After a great first edition of "Ricks Tricks", we're glad be back with our 2nd one. The first one was really well recieved, so we hope that you enjoy this one too.
Rick is the owner of ROC Swimming and Zone3sports. He's a former Professional Triathlete, all distances; and has 25 years of coaching experience, from beginner to podium at all levels
If you're looking for a great triathlon coach in Ottawa. Email Rick at firstname.lastname@example.org. Onto the info from Rick
As a long-time triathlon and swim coach, I am often asked for advice on the swim start and how to make the best of it.
First and foremost, the strongest piece of advice I can give you is to train for the swim. It may be the shortest event of the three, but it sets the tone for the rest of the race. A bad swim just puts you in a bad mood, and that transfers to the bike and run. Besides, a good swim gets you on your bike and onto the run sooner.
Secondly, always always bring a spare pair of goggles to every race. You do not want to lose or break your only pair just before the start and need to borrow or buy an untested pair.
Know the swim course, at least the direction, shape, and proper turnaround buoy. With many events offering different race distances, this may be more important than you think.
Seed yourself properly, both front to back of the group, but also side, middle, or other side of the group.
- The middle front of the group is best for the fastest swimmers, whereas the slower or more nervous swimmers are best placed on the outsides. Strong and/or confident swimmers who don’t mind the washing machine are okay in the middle of the group.
- The first 30-40 seconds should be firm, but not crazy hard. Wind it up after that. Going into oxygen debt at any point in a race is a bad idea, but in the first minute, it is really not smart and can cause panic from which you may not recover until you hit land again.
- If the race allows it, make sure to warm up for 5-10min.
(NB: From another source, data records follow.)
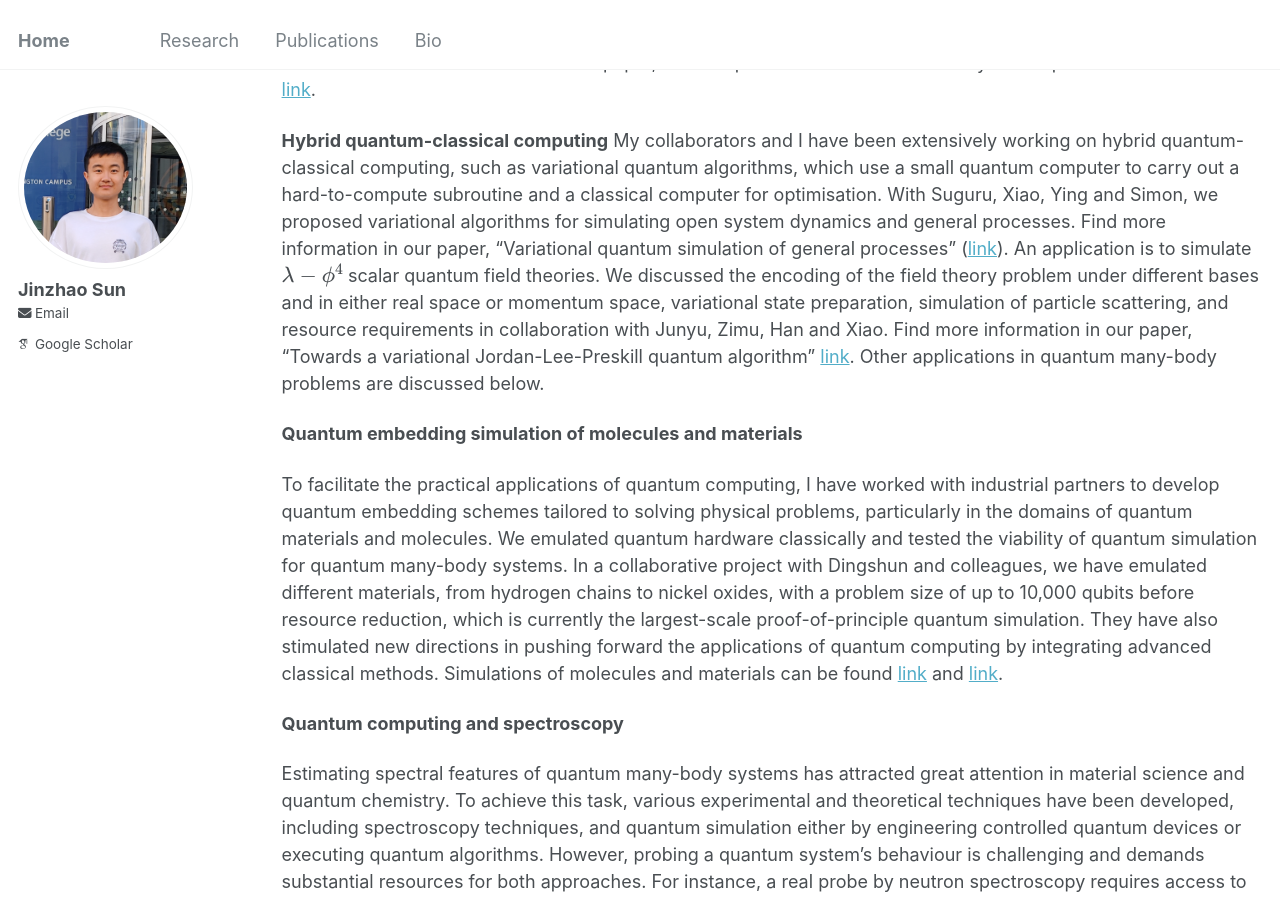
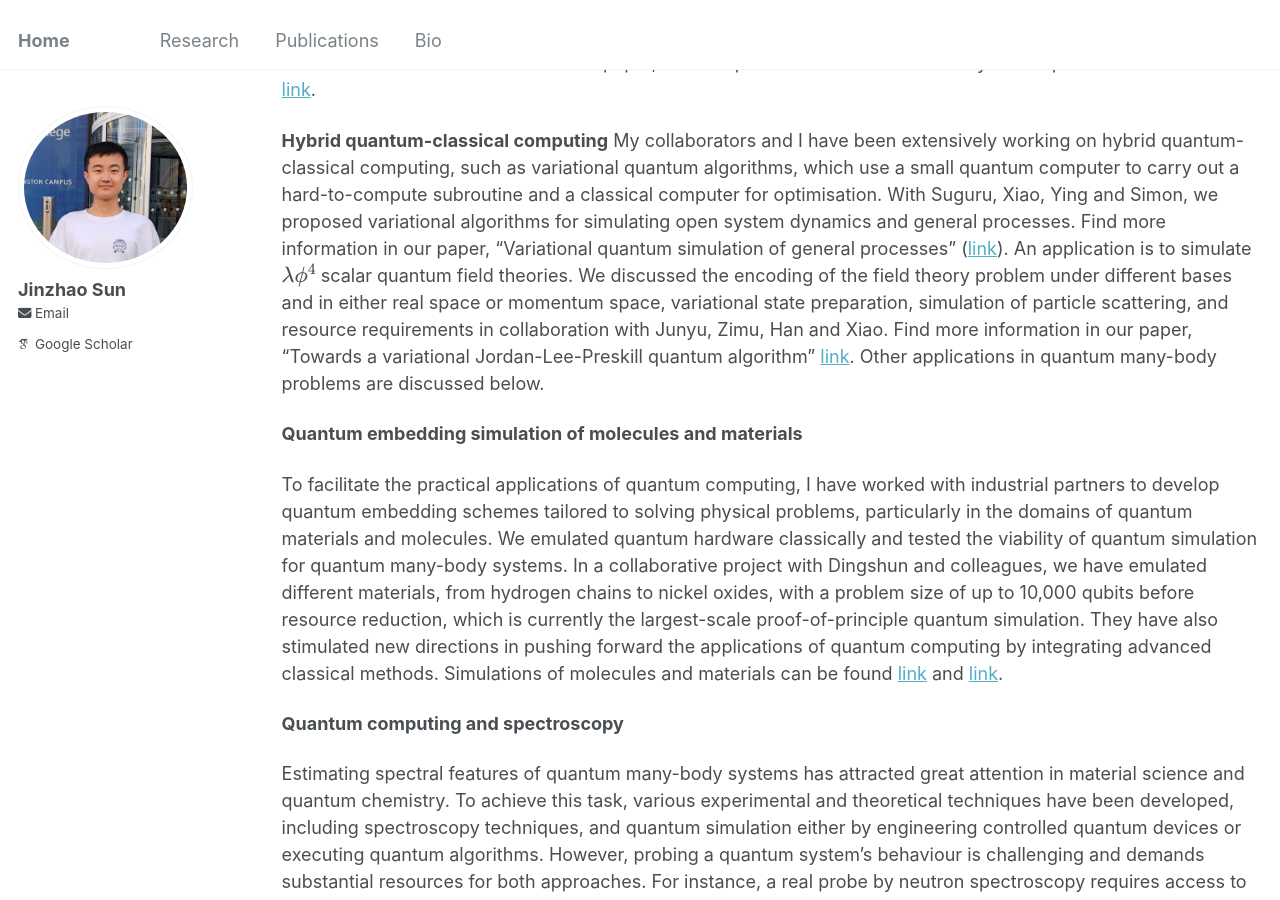
Before and after one commit to jinzhao-sun/jinzhao-sun.github.io, a Jekyll site: the page built from _pages/research.md, in a window 1280 px wide and 900 px high, scrolled down 1602 px. Built offline with Jekyll 4.4.1, drawn with Linux system fonts in a browser that asks for light colours; some web fonts are replaced.

```diff
--- a/_pages/research.md
+++ b/_pages/research.md
@@ -27,7 +27,7 @@ Perturbative approach to quantum dynamics simulation. Perturbation theory brings
 Adaptive product formulae. We introduced an adaptive product formula which can produce a compact quantum circuit for Hamiltonian simulation. We introduced a measurable quantifier to describe the dynamics simulation error. The simulation error is rigorously analysed. The adaptive product formula is proven to guarantee simulation accuracy, showing an advantage over conventional product formula methods or variational quantum algorithms. Our method can be used as a subroutine of many quantum algorithms, and we demonstrated the applications for solving eigenvalue problems in quantum chemistry. Our method largely reduces quantum resources for Hamiltonian simulation and thus enables practical implementation with near-term or early fault-tolerant quantum devices. Find more information in our paper, "Low-depth Hamiltonian Simulation by an Adaptive Product Formula" [link](https://journals.aps.org/prl/abstract/10.1103/PhysRevLett.130.040601).
 
 **Hybrid quantum-classical computing**
-My collaborators and I have been extensively working on hybrid quantum-classical computing, such as variational quantum algorithms, which use a small quantum computer to carry out a hard-to-compute subroutine and a classical computer for optimisation. With Suguru, Xiao, Ying and Simon, we proposed variational algorithms for simulating open system dynamics and general processes. Find more information in our paper, "Variational quantum simulation of general processes" ([link](https://journals.aps.org/prl/abstract/10.1103/PhysRevLett.125.010501)). An application is to simulate $$\lambda-\phi^4$$ scalar quantum field theories. We discussed the encoding of the field theory problem under different bases and in either real space or momentum space, variational state preparation, simulation of particle scattering, and resource requirements in collaboration with Junyu, Zimu, Han and Xiao. Find more information in our paper, "Towards a variational Jordan-Lee-Preskill quantum algorithm" [link](https://iopscience.iop.org/article/10.1088/2632-2153/aca06b/meta). Other applications in quantum many-body problems are discussed below.
+My collaborators and I have been extensively working on hybrid quantum-classical computing, such as variational quantum algorithms, which use a small quantum computer to carry out a hard-to-compute subroutine and a classical computer for optimisation. With Suguru, Xiao, Ying and Simon, we proposed variational algorithms for simulating open system dynamics and general processes. Find more information in our paper, "Variational quantum simulation of general processes" ([link](https://journals.aps.org/prl/abstract/10.1103/PhysRevLett.125.010501)). An application is to simulate $$\lambda\phi^4$$ scalar quantum field theories. We discussed the encoding of the field theory problem under different bases and in either real space or momentum space, variational state preparation, simulation of particle scattering, and resource requirements in collaboration with Junyu, Zimu, Han and Xiao. Find more information in our paper, "Towards a variational Jordan-Lee-Preskill quantum algorithm" [link](https://iopscience.iop.org/article/10.1088/2632-2153/aca06b/meta). Other applications in quantum many-body problems are discussed below.
 
 
 **Quantum embedding simulation of molecules and materials**
```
Particularly in cold water, get in and get used to the temperature, especially your face. Swim around, and do some easy drills. If you plan to hammer the swim, do some short sprints to get your heart rate up. If you plan to just swim, then the short sprints are not necessary.
- If the water is choppy, a straight arm recovery works better than a bent elbow.
- If it’s wavy, breathe and sight at the top of the wave, not between the waves.
- If you can, breathe on the side away from the wave most of the time.
- If you can, breathe on the side of the swim buoy you are sighting, or about to turn around i.e. look at what you are aiming for, or turning at.
- Weeds are a part of open water swimming. There is not much you can do about them.
- Goggles fog up. Maybe not right away, but eventually, they will. If you expect this to happen in your race, simply put 2-3mm of water in the goggles, and leave it there. As you swim, shake your head around to swish the water inside the goggles. Repeat as necessary.
- Sometimes, we get hit and goggles get out of sorts–simply flip over onto your back, fix them, then flip back over and keep going. This also works if you get water in them by accident–flip onto your back, empty, flip back onto your front. It should take 5sec at most. Practice this a few times in your open-water swim training.
- Do some open-water swim training…
Zone3sports & ROC Swimming